The TD Bank 250 at Oxford Plains Speedway has seen countless family combinations chase the glory together in its 39-year history.
Father against son? Mike and Ben Rowe and their five combined wins immediately come to mind.
Brother against brother? The list reads like a roll call of racing surname royalty. The brothers Bodine, Burton, Labonte and Wallace all shared the 3/8-mile oval in the NASCAR glory days of the event.
As for father against son and daughter, well, that’s a new one.
Anyone claiming a seat in the grandstand one week from Sunday will see something unprecedented as Vanna Brackett joins her dad Tim and older brother T.J. in pursuit of a place in the prestigious race and a 1-in-38 chance at the minimum $25,000 top prize.
“I just hope it doesn’t come down to the three of us racing to get in,” Vanna Brackett said.
Vanna, 25, is a rookie in Oxford’s Late Model division.
The Auburn woman drives for a Winthrop-based operation owned by Kevin Burgess and Gene Hatch, one that advanced with her from the intermediate Strictly Stock division to the top class this season.
“There are more cars than there were in Strictly,” she said when asked about the most significant challenges and adjustments. “The tires. Telling myself that I can drive into (the corner) harder or that I can’t.”
Brackett won two championships and 35 features in Oxford’s Ladies division before accelerating her career in 2011.
Trying to qualify for the 250 represents a quantum leap in the middle of a season focused on modest goals.
Brackett and her team have an eye on earning rookie of the year laurels while finishing every race and keeping her No. 3 car in one piece.
So far, mission accomplished. Brackett is 19th in points out of 42 drivers who have competed in the crowded late model field, making her the top first-year driver.
There have been few cosmetic or mechanical issues to speak of.
“There have been a couple of bumps here and there, but we haven’t had to pound any dents out of it and haven't ripped anything off it,” Brackett said. “It still looks pretty cool. We had a rotor break while I was racing but it wasn’t from a crash.”
Oh, and by means of comparison …
“It’s not totaled,” she added. “I haven’t had to rebuild it yet. T.J. had to rebuild his.”
The youngest Brackett nailed down her best finish to date July 4 on Oxford Casino Fireworks Night, finishing 10th in a 26-car field.
She did her part to put the whole family in the top 10. T.J. finished second.
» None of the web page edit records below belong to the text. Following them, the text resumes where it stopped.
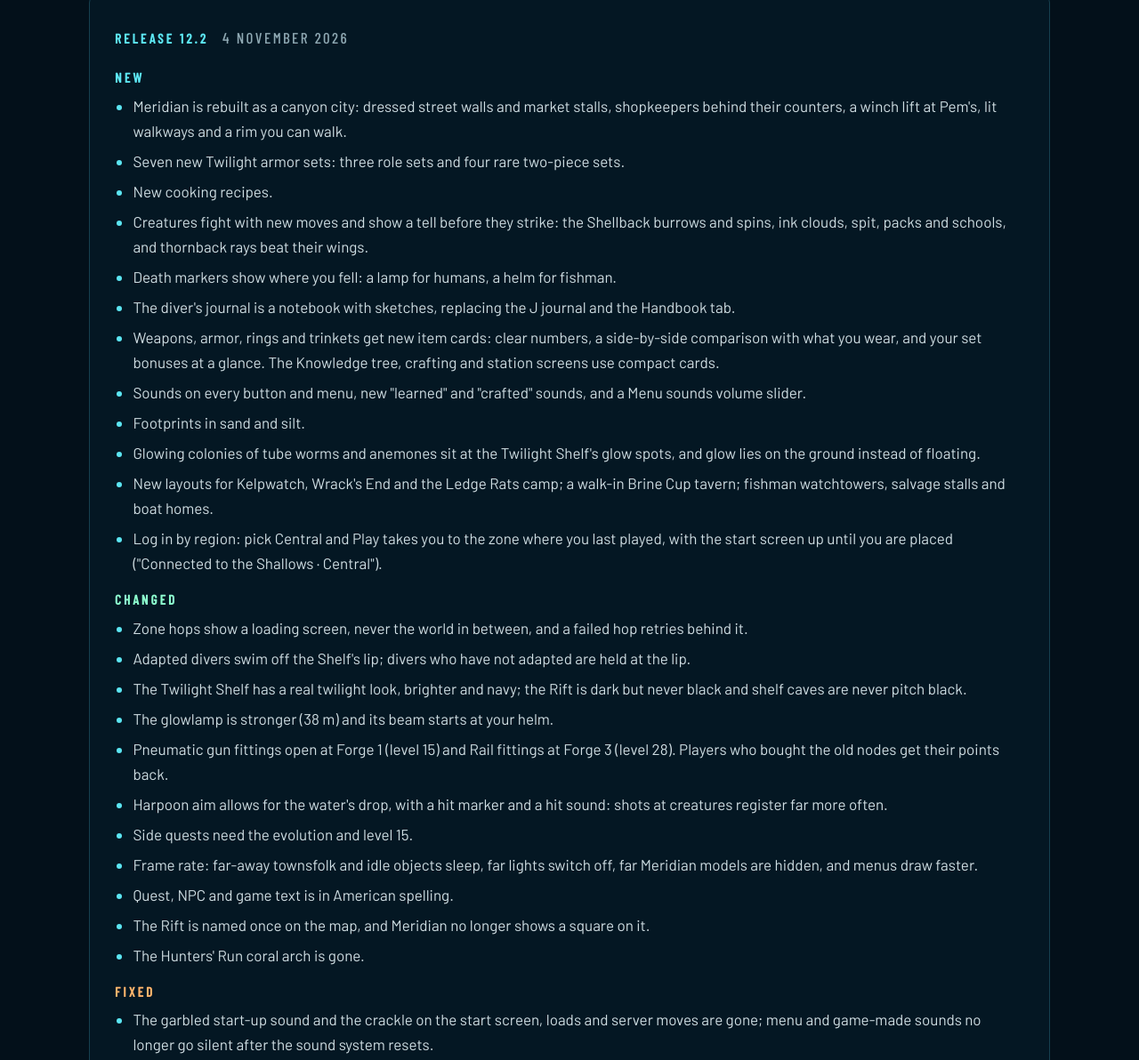
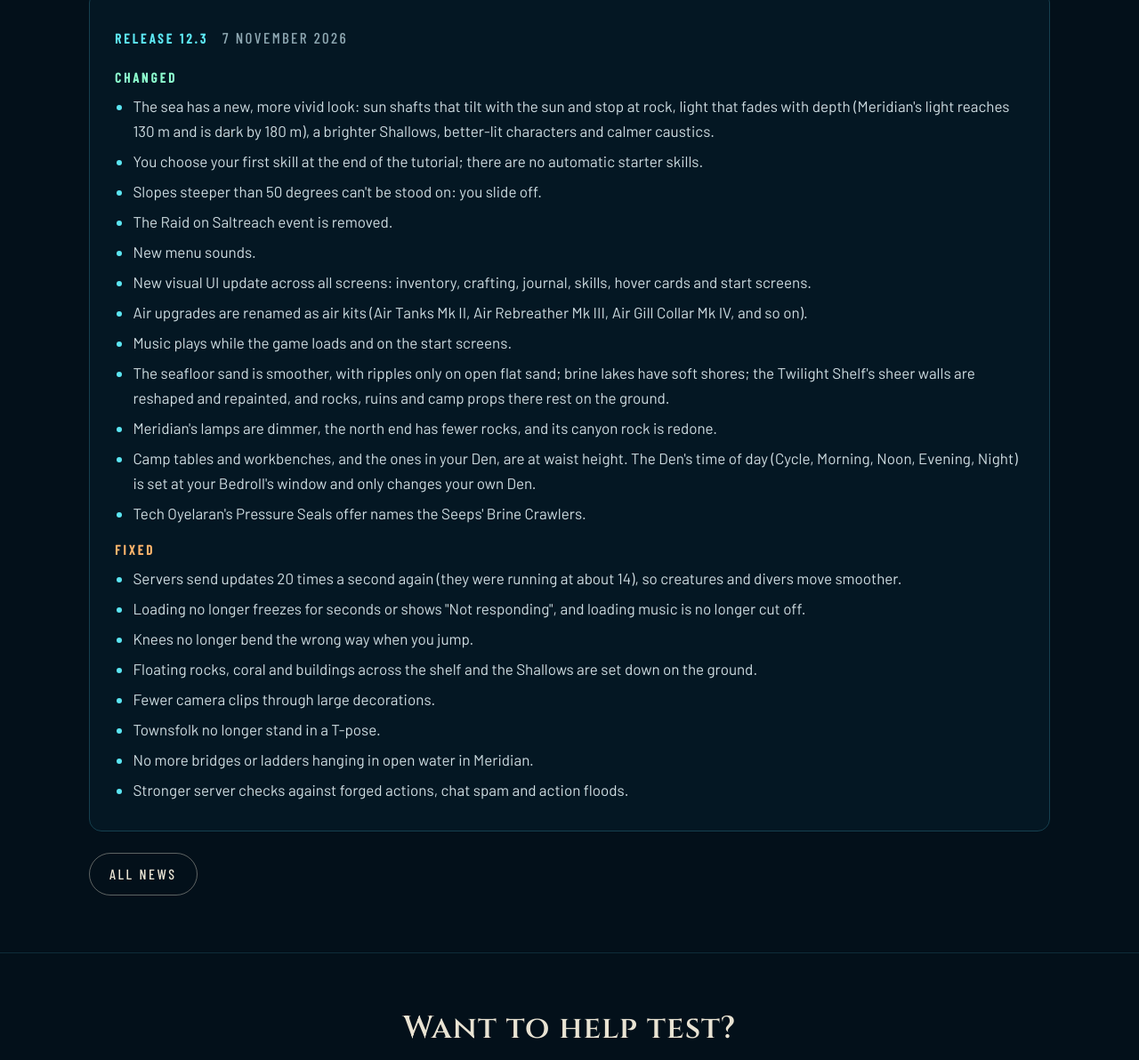
Before and after one commit to defek7/dyrhald-site, a plain HTML site: page index.html in a window 1280 px wide. Shown: the part 2910-4102 px from the top of the page at 89% size. Drawn offline with Linux system fonts and the light colour scheme.

Commit message:
Website: Release 12.3 news

```diff
--- a/index.html
+++ b/index.html
@@ -131,47 +131,33 @@
     <div class="wrap">
       <p class="eyebrow">Latest news</p>
       <!-- LATEST:START -->
-<article class="release" id="release-12-2">
-  <header><h3>Release 12.2</h3><time datetime="2026-11-04">4 November 2026</time></header>
-  <h3 class="new">New</h3>
-  <ul>
-    <li>Meridian is rebuilt as a canyon city: dressed street walls and market stalls, shopkeepers behind their counters, a winch lift at Pem&#x27;s, lit walkways and a rim you can walk.</li>
-    <li>Seven new Twilight armor sets: three role sets and four rare two-piece sets.</li>
-    <li>New cooking recipes.</li>
-    <li>Creatures fight with new moves and show a tell before they strike: the Shellback burrows and spins, ink clouds, spit, packs and schools, and thornback rays beat their wings.</li>
-    <li>Death markers show where you fell: a lamp for humans, a helm for fishman.</li>
-    <li>The diver&#x27;s journal is a notebook with sketches, replacing the J journal and the Handbook tab.</li>
-    <li>Weapons, armor, rings and trinkets get new item cards: clear numbers, a side-by-side comparison with what you wear, and your set bonuses at a glance. The Knowledge tree, crafting and station screens use compact cards.</li>
-    <li>Sounds on every button and menu, new &quot;learned&quot; and &quot;crafted&quot; sounds, and a Menu sounds volume slider.</li>
-    <li>Footprints in sand and silt.</li>
-    <li>Glowing colonies of tube worms and anemones sit at the Twilight Shelf&#x27;s glow spots, and glow lies on the ground instead of floating.</li>
-    <li>New layouts for Kelpwatch, Wrack&#x27;s End and the Ledge Rats camp; a walk-in Brine Cup tavern; fishman watchtowers, salvage stalls and boat homes.</li>
-    <li>Log in by region: pick Central and Play takes you to the zone where you last played, with the start screen up until you are placed (&quot;Connected to the Shallows · Central&quot;).</li>
-  </ul>
+<article class="release" id="release-12-3">
+  <header><h3>Release 12.3</h3><time datetime="2026-11-07">7 November 2026</time></header>
   <h3 class="changed">Changed</h3>
   <ul>
-    <li>Zone hops show a loading screen, never the world in between, and a failed hop retries behind it.</li>
-    <li>Adapted divers swim off the Shelf&#x27;s lip; divers who have not adapted are held at the lip.</li>
-    <li>The Twilight Shelf has a real twilight look, brighter and navy; the Rift is dark but never black and shelf caves are never pitch black.</li>
-    <li>The glowlamp is stronger (38 m) and its beam starts at your helm.</li>
-    <li>Pneumatic gun fittings open at Forge 1 (level 15) and Rail fittings at Forge 3 (level 28). Players who bought the old nodes get their points back.</li>
-    <li>Harpoon aim allows for the water&#x27;s drop, with a hit marker and a hit sound: shots at creatures register far more often.</li>
-    <li>Side quests need the evolution and level 15.</li>
-    <li>Frame rate: far-away townsfolk and idle objects sleep, far lights switch off, far Meridian models are hidden, and menus draw faster.</li>
-    <li>Quest, NPC and game text is in American spelling.</li>
-    <li>The Rift is named once on the map, and Meridian no longer shows a square on it.</li>
-    <li>The Hunters&#x27; Run coral arch is gone.</li>
+    <li>The sea has a new, more vivid look: sun shafts that tilt with the sun and stop at rock, light that fades with depth (Meridian&#x27;s light reaches 130 m and is dark by 180 m), a brighter Shallows, better-lit characters and calmer caustics.</li>
+    <li>You choose your first skill at the end of the tutorial; there are no automatic starter skills.</li>
+    <li>Slopes steeper than 50 degrees can&#x27;t be stood on: you slide off.</li>
+    <li>The Raid on Saltreach event is removed.</li>
+    <li>New menu sounds.</li>
+    <li>New visual UI update across all screens: inventory, crafting, journal, skills, hover cards and start screens.</li>
+    <li>Air upgrades are renamed as air kits (Air Tanks Mk II, Air Rebreather Mk III, Air Gill Collar Mk IV, and so on).</li>
+    <li>Music plays while the game loads and on the start screens.</li>
+    <li>The seafloor sand is smoother, with ripples only on open flat sand; brine lakes have soft shores; the Twilight Shelf&#x27;s sheer walls are reshaped and repainted, and rocks, ruins and camp props there rest on the ground.</li>
+    <li>Meridian&#x27;s lamps are dimmer, the north end has fewer rocks, and its canyon rock is redone.</li>
+    <li>Camp tables and workbenches, and the ones in your Den, are at waist height. The Den&#x27;s time of day (Cycle, Morning, Noon, Evening, Night) is set at your Bedroll&#x27;s window and only changes your own Den.</li>
+    <li>Tech Oyelaran&#x27;s Pressure Seals offer names the Seeps&#x27; Brine Crawlers.</li>
   </ul>
   <h3 class="fixed">Fixed</h3>
   <ul>
-    <li>The garbled start-up sound and the crackle on the start screen, loads and server moves are gone; menu and game-made sounds no longer go silent after the sound system resets.</li>
-    <li>No more trenches, walls or cracks at terrain tile edges; 21 deep empty pits on the Shelf are filled and smoothed; rocks and 25 floating boulders rest on the ground; cave floors are set down.</li>
-    <li>The lip barrier pushes back again, and the server stops divers who have not adapted from crossing.</li>
-    <li>NPCs idle with their arms down and their feet on the ground.</li>
-    <li>An elite lurker no longer gets stuck in walls; the Chimaera&#x27;s tail sways as it swims; the Shellback can&#x27;t be swum through.</li>
-    <li>Small rocks no longer look like pale slabs; the Shelf cliffs no longer show stretched glow streaks; sun shafts no longer flicker.</li>
-    <li>Meridian: floor gaps at the Black Market door and by Warden Saal are fixed, the Den sits on the street, the border is repainted and edges blend into the street.</li>
-    <li>Buoys sit on rock piles with chains, camp props are solid, and Tidewatch and Station Nine stand on the Shelf only.</li>
+    <li>Servers send updates 20 times a second again (they were running at about 14), so creatures and divers move smoother.</li>
+    <li>Loading no longer freezes for seconds or shows &quot;Not responding&quot;, and loading music is no longer cut off.</li>
+    <li>Knees no longer bend the wrong way when you jump.</li>
+    <li>Floating rocks, coral and buildings across the shelf and the Shallows are set down on the ground.</li>
+    <li>Fewer camera clips through large decorations.</li>
+    <li>Townsfolk no longer stand in a T-pose.</li>
+    <li>No more bridges or ladders hanging in open water in Meridian.</li>
+    <li>Stronger server checks against forged actions, chat spam and action floods.</li>
   </ul>
 </article>
 <!-- LATEST:END -->
```
Also changed, not shown: data/ReleaseNotes.json (+38 -0 lines), news.html (+29 -0 lines).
Tim, a two-time OPS champion and past top-five finisher in the 250, ran seventh.
“We started up front, held our line and made them all go around us,” she said. “When my dad got right up to my outside, I raced him like anyone else.”
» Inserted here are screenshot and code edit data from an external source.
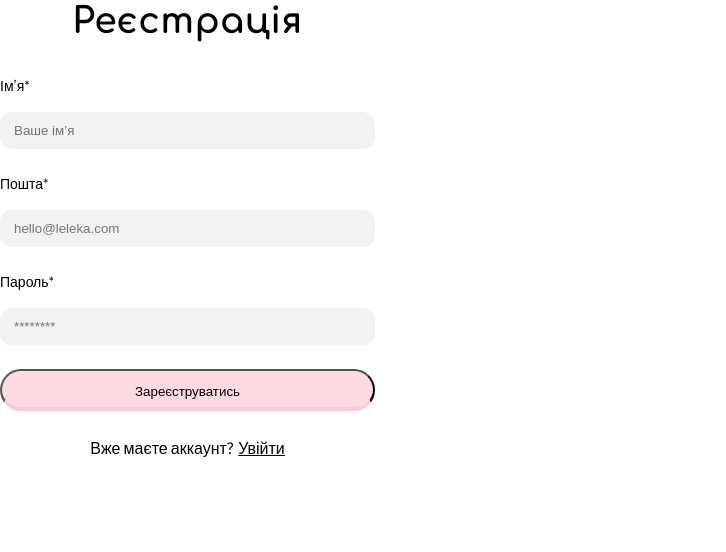
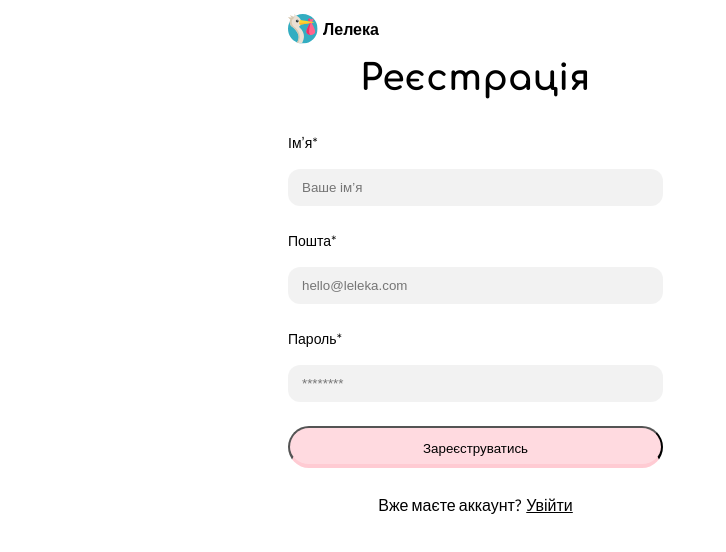
Before and after one commit to engapantio/leleka-01-team-project, a Next.js app: page /auth/register in a window 1280 px wide. Shown: the top 552 px of the page, without its empty margins (0-726 px from the left). Built offline with nearby package versions, Linux system fonts and the light colour scheme.

Commit message:
branch update

```diff
--- a/app/(public routes)/auth/register/page.tsx
+++ b/app/(public routes)/auth/register/page.tsx
@@ -1,7 +1,12 @@
+import AuthContainer from '@/components/AuthContainer/AuthContainer';
 import RegistrationForm from '@/components/RegistrationForm/RegistrationForm';
 
 const Register = () => {
-  return <RegistrationForm />;
+  return (
+    <AuthContainer imagePath="/register.jpg">
+      <RegistrationForm />
+    </AuthContainer>
+  );
 };
 
 export default Register;
```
The 250 poses many unique challenges.
First and foremost is the level of competition. Eighty-or-so drivers will fight for a spot in the elite field, many of them boasting years of tour racing experience.
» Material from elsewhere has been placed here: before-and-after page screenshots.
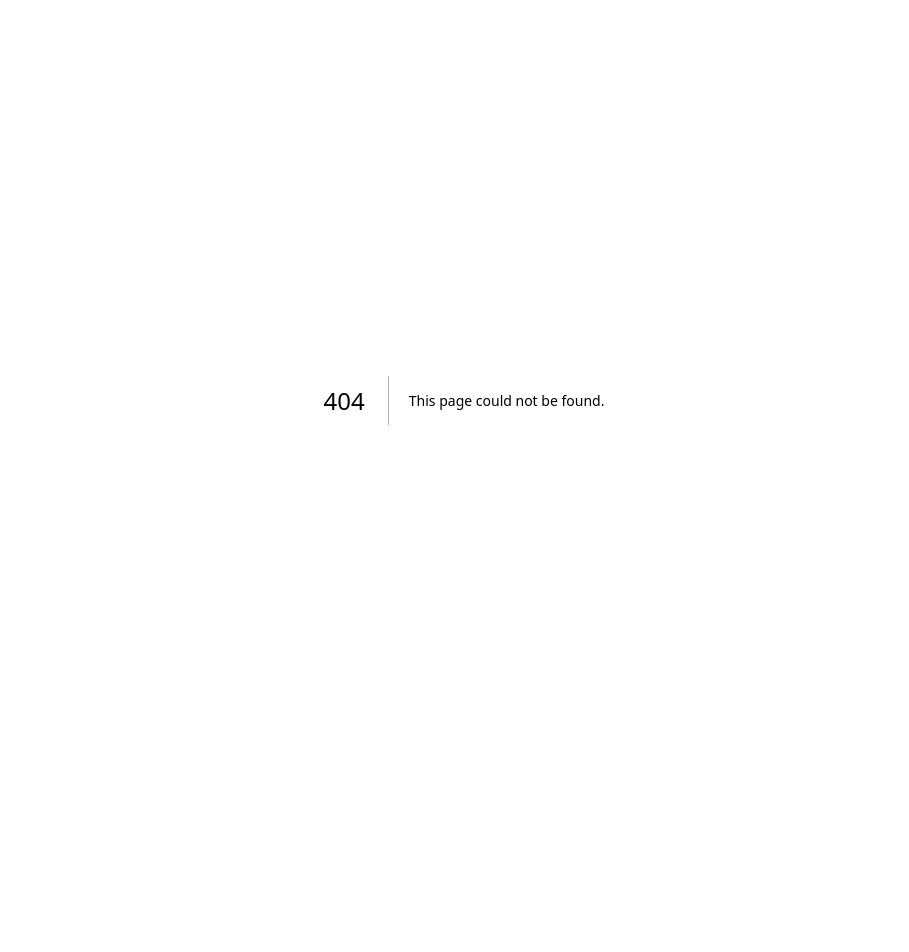
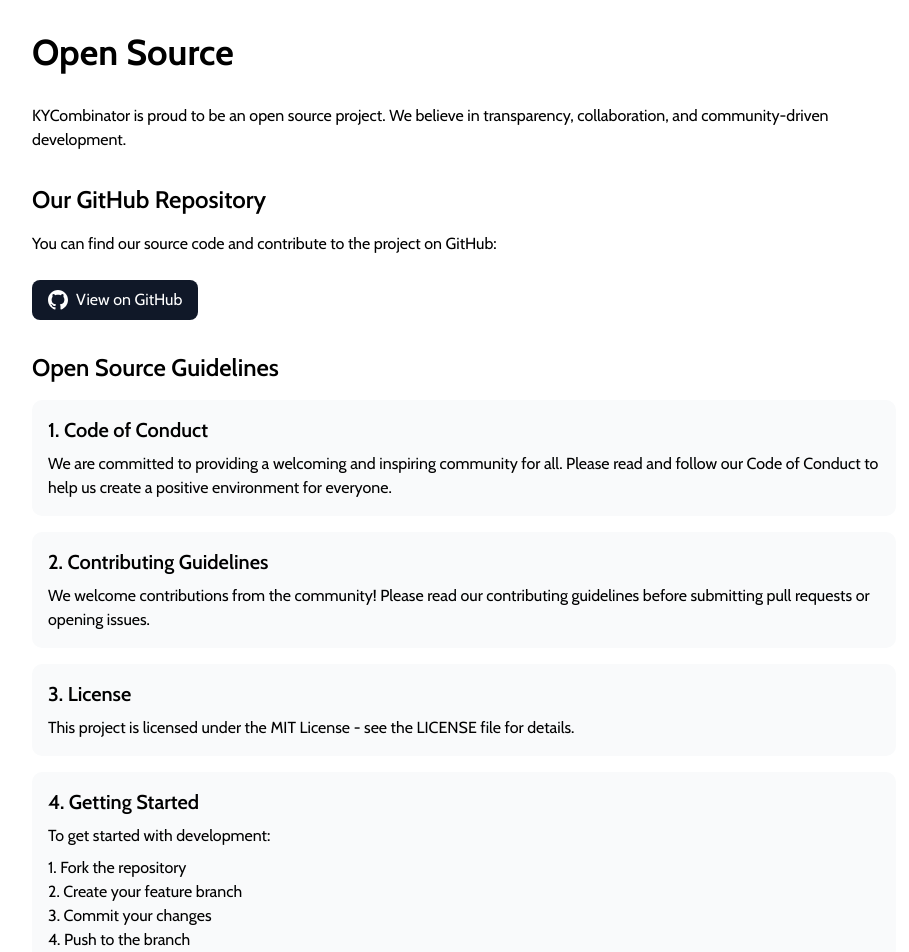
Before and after one commit to KYCombinator/website, a Next.js app: page /opensource in a window 1280 px wide. Before the commit this address had no page. Shown: the top 952 px of the page, without its empty margins (176-1085 px from the left). Before the commit the page ends 800 px from the top, so only its background shows below. Built offline with nearby package versions, Linux system fonts and the light colour scheme.

Commit message:
add open source

```diff
--- /dev/null
+++ b/src/app/opensource/page.tsx
@@ -0,0 +1,59 @@
+export default function OpenSourcePage() {
+  return (
+    <div className="container mx-auto px-4 py-8 max-w-4xl">
+      <h1 className="text-4xl font-bold mb-8">Open Source</h1>
+
+      <div className="prose prose-lg">
+        <p className="mb-6">
+          KYCombinator is proud to be an open source project. We believe in transparency, collaboration, and community-driven development.
+        </p>
+
+        <h2 className="text-2xl font-semibold mt-8 mb-4">Our GitHub Repository</h2>
+        <p className="mb-6">
+          You can find our source code and contribute to the project on GitHub:
+        </p>
+        <a
+          href="https://github.com/KYCombinator/"
+          target="_blank"
+          rel="noopener noreferrer"
+          className="inline-flex items-center px-4 py-2 bg-gray-900 text-white rounded-md hover:bg-gray-800 transition-colors"
+        >
+          <svg className="w-5 h-5 mr-2" fill="currentColor" viewBox="0 0 24 24">
+            <path d="M12 0c-6.626 0-12 5.373-12 12 0 5.302 3.438 9.8 8.207 11.387.599.111.793-.261.793-.577v-2.234c-3.338.726-4.033-1.416-4.033-1.416-.546-1.387-1.333-1.756-1.333-1.756-1.089-.745.083-.729.083-.729 1.205.084 1.839 1.237 1.839 1.237 1.07 1.834 2.807 1.304 3.492.997.107-.775.418-1.305.762-1.604-2.665-.305-5.467-1.334-5.467-5.931 0-1.311.469-2.381 1.236-3.221-.124-.303-.535-1.524.117-3.176 0 0 1.008-.322 3.301 1.23.957-.266 1.983-.399 3.003-.404 1.02.005 2.047.138 3.006.404 2.291-1.552 3.297-1.23 3.297-1.23.653 1.653.242 2.874.118 3.176.77.84 1.235 1.911 1.235 3.221 0 4.609-2.807 5.624-5.479 5.921.43.372.823 1.102.823 2.222v3.293c0 .319.192.694.801.576 4.765-1.589 8.199-6.086 8.199-11.386 0-6.627-5.373-12-12-12z"/>
+          </svg>
+          View on GitHub
+        </a>
+
+        <h2 className="text-2xl font-semibold mt-8 mb-4">Open Source Guidelines</h2>
+        <div className="space-y-4">
+          <div className="bg-gray-50 p-4 rounded-lg">
+            <h3 className="text-xl font-semibold mb-2">1. Code of Conduct</h3>
+            <p>We are committed to providing a welcoming and inspiring community for all. Please read and follow our Code of Conduct to help us create a positive environment for everyone.</p>
+          </div>
+
+          <div className="bg-gray-50 p-4 rounded-lg">
+            <h3 className="text-xl font-semibold mb-2">2. Contributing Guidelines</h3>
+            <p>We welcome contributions from the community! Please read our contributing guidelines before submitting pull requests or opening issues.</p>
+          </div>
+
+          <div className="bg-gray-50 p-4 rounded-lg">
+            <h3 className="text-xl font-semibold mb-2">3. License</h3>
+            <p>This project is licensed under the MIT License - see the LICENSE file for details.</p>
+          </div>
+
+          <div className="bg-gray-50 p-4 rounded-lg">
+            <h3 className="text-xl font-semibold mb-2">4. Getting Started</h3>
+            <p>To get started with development:</p>
+            <ol className="list-decimal list-inside mt-2">
+              <li>Fork the repository</li>
+              <li>Create your feature branch</li>
+              <li>Commit your changes</li>
+              <li>Push to the branch</li>
+              <li>Create a new Pull Request</li>
+            </ol>
+          </div>
+        </div>
+      </div>
+    </div>
+  )
+}
--- a/src/app/waiver/page.tsx
+++ b/src/app/waiver/page.tsx
@@ -49,7 +49,7 @@
           <div className="bg-blue-50 rounded-lg p-6 flex gap-4">
             <AlertTriangle className="h-6 w-6 text-blue-600 flex-shrink-0" />
             <p className="text-blue-800">
-              By completing and submitting this Google Form, I acknowledge that my electronic submission constitutes my agreement to this waiver and serves as my legal signature.
+              This waiver was last updated on March 1st, 2025 at 12:00 PM EST.
             </p>
           </div>
         </div>
```
Also changed, not shown: 1 other file (tests, documents, lock files or other folders).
Local knowledge and luck of the draw are known for leveling the playing field. Every driver pulls his or her starting position in the qualifying heat from a bucket full of numbered poker chips.
“Hopefully we get some luck and have a good draw and a good heat,” she said. “You just don’t know.”
Somewhat shockingly, only one woman has ever reached the main event on 250 weekend.
Karen Schulz, a driver from the now-defunct Daytona Dash Series, was put in the field at the behest of then-promoter Michael Liberty after failing to make the cut in all three rounds of qualifying in 1989. She was credited with finishing 42nd.
Aside from former NASCAR racer Patty Moise and New Hampshire’s Tracie Bellerose, few other women have even attempted the feat.
None had the history at her home track and strong family history there that Brackett does.
BAYNE'S RIDE SET
Trevor Bayne’s mode of transportation in the 250 has been announced.
The 2011 Daytona 250 champion and part-time NASCAR Sprint Cup driver will wheel a ride furnished by the Vermont-based team of Kendall Roberts.
Roberts previously provided the cars for Steven Wallace (2009) and Brad Keselowski (2010). John Donahue is his primary driver.
Wallace and Keselowski each finished near the middle of the pack after receiving a provisional starting spot.
But both of them flew in the morning of the race, experiencing Oxford for the first time on minimal sleep after competing in a NASCAR Nationwide Series race the previous night.
Bayne, 21, is expected to get a full day of practice on Saturday, July 21.